EXCLUSIVE: I’ve learned that Oscar-winning director Kathryn Bigelow in recent weeks has been preparing and starting to cast an indie movie with the working title Kill Bin Laden, while another movie project about the hunt for the Al Queda terrorist leader at a major Hollywood studio stalled back in 2006. Given tonight’s startling news, it’s clear that these may be the timeliest film projects in recent Hollywood history. And judging from tonight’s showbiz phone calls coming into Deadline about Osama bin Laden’s death, I wouldn’t be surprised if the movie studios are anxious to bring these projects to the big screen as soon as possible, updated with the details behind tonight’s successful military mission. Have you seen those spontaneous cheering crowds that formed tonight outside Washington DC’s White House and in NYC’s Times Square as well as around major American cities and small towns? If a patriotic film about this story can tap into these feelings of first helpless horror and then widespread frustration and then successful closure, it could be a real winner at the box office.

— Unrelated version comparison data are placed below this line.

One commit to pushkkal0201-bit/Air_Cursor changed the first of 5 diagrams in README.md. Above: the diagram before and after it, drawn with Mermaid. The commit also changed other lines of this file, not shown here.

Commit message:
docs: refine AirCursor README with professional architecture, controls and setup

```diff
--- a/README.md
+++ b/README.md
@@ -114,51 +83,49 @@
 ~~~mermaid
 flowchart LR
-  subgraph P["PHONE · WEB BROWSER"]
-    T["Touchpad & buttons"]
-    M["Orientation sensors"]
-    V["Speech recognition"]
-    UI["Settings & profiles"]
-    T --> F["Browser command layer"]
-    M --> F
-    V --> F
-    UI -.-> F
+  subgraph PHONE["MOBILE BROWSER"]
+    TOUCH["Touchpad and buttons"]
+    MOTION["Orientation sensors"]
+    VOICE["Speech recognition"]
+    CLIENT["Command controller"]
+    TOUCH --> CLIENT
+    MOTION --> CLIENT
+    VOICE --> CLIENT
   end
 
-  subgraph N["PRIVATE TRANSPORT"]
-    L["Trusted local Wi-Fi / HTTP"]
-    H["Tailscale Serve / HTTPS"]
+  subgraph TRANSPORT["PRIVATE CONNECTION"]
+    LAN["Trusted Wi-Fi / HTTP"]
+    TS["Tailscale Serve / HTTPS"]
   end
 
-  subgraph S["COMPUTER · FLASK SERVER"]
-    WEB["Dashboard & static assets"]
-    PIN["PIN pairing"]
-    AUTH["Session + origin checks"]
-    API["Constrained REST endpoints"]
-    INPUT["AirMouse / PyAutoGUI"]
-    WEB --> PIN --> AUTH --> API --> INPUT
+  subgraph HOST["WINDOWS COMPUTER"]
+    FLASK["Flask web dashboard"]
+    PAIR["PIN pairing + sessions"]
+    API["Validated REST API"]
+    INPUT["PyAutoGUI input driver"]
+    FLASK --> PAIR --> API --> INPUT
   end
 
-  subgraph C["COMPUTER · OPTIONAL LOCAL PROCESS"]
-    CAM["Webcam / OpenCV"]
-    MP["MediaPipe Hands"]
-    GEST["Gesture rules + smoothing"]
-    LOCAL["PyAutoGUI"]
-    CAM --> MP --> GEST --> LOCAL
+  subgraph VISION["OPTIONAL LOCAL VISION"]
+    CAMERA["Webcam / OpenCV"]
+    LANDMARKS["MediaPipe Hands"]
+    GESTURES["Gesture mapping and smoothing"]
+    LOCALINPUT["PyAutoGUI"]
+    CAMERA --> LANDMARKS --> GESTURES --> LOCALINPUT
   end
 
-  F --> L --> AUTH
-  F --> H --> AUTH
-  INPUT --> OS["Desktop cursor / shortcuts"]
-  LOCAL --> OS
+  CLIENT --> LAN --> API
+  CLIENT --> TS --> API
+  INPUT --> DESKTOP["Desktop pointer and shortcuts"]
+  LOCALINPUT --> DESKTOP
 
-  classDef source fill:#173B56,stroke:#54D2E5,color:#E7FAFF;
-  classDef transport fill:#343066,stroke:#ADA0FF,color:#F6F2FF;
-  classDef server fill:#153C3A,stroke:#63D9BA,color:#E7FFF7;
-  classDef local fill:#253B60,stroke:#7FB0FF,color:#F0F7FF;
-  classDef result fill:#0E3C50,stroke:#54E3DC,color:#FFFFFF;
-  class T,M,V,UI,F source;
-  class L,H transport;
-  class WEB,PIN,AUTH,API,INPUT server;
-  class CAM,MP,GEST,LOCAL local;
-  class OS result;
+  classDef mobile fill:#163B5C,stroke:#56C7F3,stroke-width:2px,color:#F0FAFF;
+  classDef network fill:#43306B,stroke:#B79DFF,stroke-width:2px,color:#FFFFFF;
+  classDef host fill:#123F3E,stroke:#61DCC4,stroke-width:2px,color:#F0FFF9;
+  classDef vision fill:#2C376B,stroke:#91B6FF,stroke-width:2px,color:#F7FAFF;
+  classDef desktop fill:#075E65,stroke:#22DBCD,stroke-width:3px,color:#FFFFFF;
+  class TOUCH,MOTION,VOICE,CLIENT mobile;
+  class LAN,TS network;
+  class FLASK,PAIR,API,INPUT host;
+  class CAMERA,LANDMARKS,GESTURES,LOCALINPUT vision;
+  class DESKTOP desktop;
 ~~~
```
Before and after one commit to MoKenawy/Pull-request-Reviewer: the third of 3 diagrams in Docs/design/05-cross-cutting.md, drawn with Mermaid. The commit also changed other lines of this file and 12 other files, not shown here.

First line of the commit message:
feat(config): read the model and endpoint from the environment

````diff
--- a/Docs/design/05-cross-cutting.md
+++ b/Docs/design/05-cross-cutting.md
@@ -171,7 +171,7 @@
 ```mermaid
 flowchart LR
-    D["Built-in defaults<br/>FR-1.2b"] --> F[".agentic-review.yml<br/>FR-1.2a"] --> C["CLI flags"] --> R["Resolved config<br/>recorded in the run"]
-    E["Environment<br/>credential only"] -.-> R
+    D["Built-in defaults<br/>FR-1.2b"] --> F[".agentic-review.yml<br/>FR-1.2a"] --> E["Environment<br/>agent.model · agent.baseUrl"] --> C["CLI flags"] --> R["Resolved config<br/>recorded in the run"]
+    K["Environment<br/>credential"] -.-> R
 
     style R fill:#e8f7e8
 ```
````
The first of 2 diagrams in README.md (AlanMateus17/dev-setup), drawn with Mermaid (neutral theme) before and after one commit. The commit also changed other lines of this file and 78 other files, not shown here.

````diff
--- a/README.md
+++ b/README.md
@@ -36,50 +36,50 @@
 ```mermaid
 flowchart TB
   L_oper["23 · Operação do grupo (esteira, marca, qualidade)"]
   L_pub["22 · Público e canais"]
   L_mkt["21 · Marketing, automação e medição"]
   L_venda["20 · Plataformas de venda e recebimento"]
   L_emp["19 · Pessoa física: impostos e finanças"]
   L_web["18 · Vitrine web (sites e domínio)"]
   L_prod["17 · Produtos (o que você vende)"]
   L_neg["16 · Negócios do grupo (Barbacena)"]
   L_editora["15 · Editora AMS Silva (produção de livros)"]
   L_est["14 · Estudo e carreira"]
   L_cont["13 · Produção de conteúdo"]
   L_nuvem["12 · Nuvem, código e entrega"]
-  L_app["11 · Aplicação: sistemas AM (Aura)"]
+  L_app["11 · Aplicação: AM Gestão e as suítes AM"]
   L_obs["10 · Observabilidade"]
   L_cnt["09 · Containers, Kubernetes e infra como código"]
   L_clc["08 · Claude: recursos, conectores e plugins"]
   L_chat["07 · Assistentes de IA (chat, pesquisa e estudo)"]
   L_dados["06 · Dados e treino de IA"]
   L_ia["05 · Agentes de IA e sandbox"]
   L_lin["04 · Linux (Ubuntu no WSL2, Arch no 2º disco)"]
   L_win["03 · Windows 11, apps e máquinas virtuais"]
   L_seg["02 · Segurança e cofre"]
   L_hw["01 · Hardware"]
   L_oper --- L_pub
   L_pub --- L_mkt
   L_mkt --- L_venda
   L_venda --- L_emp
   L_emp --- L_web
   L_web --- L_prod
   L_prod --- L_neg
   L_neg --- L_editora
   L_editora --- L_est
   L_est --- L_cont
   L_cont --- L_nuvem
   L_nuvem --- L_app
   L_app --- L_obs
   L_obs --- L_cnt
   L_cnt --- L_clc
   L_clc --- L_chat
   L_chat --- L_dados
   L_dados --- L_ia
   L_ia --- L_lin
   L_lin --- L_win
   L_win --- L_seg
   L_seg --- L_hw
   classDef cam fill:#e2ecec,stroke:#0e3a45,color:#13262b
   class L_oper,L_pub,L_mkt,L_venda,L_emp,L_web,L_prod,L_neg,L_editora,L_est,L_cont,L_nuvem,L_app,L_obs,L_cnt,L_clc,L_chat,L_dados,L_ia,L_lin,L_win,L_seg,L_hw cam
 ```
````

Bigelow and Mark Boal, her collaborator on The Hurt Locker, have been mobilizing their film to go into production as their follow-up to that Best Picture Academy Award winner. Their movie as planned was based on an earlier unsuccessful mission to try to kill the Al Qaeda leader responsible for the 9/11 terrorist attack on America as he hid in the border region between Pakistan and Afghanistan. But now they’ve certainly got a celebratory ending to that dramatic story with tonight’s announcement that the U.S. conducted a military operation that killed Bin Laden. Mind you, reps for Bigelow have told me previously that this movie isn’t specifically about the Al Qaeda leader. A lot of details about this film are stilll sketchy and secret, but I’ve heard that Megan Ellison, daughter of Oracle chief Larry Ellison, is ready to fund it. I heard as recently as Friday that Bigelow and Boal were courting Joel Edgerton for the lead actor. Edgerton had been on the short list for two Universal Pictures movie projects in the works, The Bourne Legacy and Snow White And The Huntsman.
Meanwhile, back in 2006, Paramount Pictures optioned Jawbreaker, a book by U.S. intelligence operative Gary Berntsen about the December 2001 American-led military mission to hunt and kill Bin Laden right during the opening stages of the 9/11-prompted invasion of Afghanistan that the author as the CIA pointman had helped coordinate with Special Operations Forces. The heavily vetted book detailed how close those forces came to finding and executing Bin Laden in the rugged mountains of Tora Bora until they were pulled back after a decision was made to let Pakistan tribal leaders lead the search — a decision experts felt helped Bin Laden get away. The studio hired The Path To 9/11 scribe Cyrus Nowrasteh